Required action: When a line of the entries below contains "checkpoint", it counts once; state how many such lines there are and nothing else.

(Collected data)
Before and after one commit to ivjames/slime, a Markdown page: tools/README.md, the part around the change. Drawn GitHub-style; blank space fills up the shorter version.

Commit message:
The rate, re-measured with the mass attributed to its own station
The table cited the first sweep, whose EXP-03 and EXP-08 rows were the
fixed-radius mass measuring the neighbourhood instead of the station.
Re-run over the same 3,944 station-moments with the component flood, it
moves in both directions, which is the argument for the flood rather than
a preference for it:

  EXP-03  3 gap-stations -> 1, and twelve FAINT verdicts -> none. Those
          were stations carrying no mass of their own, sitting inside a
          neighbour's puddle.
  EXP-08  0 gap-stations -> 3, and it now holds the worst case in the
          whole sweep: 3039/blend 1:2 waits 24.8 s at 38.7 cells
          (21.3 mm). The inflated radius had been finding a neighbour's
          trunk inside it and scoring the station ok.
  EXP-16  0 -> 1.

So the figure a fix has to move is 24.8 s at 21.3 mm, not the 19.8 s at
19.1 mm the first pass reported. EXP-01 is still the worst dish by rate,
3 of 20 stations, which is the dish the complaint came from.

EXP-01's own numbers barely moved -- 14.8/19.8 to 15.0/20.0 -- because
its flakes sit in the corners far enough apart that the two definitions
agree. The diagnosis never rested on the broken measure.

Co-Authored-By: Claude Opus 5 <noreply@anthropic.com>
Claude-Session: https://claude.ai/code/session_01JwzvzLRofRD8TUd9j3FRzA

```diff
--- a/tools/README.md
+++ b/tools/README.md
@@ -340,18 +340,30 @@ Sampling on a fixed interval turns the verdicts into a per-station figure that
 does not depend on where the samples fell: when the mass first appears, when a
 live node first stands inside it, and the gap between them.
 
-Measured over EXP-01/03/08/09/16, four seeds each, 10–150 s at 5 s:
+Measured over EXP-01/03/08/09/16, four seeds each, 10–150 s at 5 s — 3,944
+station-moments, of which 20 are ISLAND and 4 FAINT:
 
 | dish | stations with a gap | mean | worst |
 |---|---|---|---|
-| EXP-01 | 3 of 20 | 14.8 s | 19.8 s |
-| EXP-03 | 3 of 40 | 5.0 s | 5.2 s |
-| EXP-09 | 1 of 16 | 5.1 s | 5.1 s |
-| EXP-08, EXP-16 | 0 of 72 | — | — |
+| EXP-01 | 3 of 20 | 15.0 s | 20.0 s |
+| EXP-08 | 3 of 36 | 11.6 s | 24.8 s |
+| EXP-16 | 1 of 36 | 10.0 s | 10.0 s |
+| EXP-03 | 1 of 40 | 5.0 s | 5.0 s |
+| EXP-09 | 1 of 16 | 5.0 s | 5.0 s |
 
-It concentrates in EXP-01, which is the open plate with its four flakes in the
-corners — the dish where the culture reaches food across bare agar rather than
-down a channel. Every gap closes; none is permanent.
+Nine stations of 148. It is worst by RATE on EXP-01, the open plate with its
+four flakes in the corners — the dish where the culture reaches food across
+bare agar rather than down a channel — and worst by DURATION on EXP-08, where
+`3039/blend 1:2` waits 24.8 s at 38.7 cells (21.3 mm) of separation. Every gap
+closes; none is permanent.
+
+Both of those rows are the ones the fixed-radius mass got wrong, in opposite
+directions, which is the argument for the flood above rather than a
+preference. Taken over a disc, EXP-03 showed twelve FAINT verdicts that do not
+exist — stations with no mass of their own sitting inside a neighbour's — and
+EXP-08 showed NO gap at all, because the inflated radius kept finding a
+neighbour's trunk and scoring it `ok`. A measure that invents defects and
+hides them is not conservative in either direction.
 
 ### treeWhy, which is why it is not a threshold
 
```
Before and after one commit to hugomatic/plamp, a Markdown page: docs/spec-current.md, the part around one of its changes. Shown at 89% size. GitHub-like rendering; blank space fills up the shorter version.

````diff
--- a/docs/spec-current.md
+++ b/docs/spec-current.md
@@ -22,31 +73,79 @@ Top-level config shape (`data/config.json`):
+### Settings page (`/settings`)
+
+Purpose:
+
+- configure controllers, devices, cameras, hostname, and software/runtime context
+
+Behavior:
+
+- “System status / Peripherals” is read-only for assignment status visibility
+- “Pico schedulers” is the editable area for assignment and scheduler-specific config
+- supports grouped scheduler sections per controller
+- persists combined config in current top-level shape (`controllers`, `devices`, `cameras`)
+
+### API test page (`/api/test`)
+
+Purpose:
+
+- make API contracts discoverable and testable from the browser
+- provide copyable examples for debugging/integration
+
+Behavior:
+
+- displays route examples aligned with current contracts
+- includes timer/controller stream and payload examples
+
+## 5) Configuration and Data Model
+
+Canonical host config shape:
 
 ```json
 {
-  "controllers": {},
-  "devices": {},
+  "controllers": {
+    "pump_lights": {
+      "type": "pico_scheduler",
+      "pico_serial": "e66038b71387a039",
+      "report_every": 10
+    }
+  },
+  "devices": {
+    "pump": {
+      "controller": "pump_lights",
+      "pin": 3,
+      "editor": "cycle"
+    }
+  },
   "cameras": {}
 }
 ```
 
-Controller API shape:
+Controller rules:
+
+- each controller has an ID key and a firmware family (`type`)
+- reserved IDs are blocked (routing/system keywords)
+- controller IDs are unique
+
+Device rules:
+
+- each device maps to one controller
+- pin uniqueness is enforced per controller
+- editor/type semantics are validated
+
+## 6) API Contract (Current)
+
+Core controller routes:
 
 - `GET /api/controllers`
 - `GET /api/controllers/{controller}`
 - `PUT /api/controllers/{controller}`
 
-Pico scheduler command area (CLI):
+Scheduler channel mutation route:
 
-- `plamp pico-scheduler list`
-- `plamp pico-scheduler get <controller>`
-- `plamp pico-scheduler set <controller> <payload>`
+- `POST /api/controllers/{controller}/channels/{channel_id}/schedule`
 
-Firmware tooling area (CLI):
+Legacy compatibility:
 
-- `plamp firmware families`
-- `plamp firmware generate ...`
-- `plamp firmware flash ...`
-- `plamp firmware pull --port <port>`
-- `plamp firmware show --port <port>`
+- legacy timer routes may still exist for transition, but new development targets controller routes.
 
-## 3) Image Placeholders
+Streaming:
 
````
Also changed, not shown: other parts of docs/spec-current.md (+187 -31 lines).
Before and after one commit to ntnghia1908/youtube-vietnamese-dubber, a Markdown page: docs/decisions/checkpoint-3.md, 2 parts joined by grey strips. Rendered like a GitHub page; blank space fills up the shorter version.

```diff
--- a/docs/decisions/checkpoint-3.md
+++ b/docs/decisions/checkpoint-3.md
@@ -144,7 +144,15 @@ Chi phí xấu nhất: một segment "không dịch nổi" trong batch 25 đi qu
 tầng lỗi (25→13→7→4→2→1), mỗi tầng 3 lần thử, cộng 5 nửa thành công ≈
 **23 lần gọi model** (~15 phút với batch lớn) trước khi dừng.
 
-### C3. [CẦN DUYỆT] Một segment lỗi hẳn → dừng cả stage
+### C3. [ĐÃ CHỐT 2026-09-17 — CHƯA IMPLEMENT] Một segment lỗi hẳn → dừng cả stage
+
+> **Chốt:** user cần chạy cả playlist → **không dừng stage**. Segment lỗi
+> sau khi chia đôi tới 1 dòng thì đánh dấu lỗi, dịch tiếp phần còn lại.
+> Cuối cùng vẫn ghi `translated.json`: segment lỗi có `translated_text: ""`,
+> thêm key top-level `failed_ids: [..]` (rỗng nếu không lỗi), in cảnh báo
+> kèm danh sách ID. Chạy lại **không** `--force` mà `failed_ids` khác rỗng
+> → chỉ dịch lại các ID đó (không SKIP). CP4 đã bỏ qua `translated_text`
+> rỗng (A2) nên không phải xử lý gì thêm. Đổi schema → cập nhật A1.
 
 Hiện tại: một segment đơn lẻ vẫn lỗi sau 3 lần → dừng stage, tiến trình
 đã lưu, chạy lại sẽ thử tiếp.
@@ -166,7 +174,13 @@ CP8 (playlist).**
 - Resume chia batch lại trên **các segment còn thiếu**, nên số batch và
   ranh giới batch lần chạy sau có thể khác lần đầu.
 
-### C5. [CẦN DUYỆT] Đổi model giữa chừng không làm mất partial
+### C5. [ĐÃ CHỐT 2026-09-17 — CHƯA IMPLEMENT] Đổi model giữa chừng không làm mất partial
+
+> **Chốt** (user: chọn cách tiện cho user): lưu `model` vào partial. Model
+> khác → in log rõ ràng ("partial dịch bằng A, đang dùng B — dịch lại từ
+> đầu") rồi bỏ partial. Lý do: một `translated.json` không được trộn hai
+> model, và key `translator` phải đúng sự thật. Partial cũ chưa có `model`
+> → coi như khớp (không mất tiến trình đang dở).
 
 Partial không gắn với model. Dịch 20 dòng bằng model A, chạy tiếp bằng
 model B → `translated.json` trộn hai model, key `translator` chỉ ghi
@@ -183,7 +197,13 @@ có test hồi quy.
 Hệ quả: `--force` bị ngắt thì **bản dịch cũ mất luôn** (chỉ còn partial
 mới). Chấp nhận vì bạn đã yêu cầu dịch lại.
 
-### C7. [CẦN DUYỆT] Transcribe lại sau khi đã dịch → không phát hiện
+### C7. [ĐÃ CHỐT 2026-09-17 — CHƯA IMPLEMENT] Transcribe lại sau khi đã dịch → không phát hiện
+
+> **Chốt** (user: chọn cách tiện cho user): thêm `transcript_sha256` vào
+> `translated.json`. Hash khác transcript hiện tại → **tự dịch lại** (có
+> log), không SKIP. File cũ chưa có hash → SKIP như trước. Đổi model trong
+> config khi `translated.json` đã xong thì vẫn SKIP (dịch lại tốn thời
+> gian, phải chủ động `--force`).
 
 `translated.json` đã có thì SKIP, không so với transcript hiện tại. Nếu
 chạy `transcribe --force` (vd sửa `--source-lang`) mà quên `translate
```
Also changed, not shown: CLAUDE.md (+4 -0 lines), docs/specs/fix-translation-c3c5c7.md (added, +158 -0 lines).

Exercise solution: 3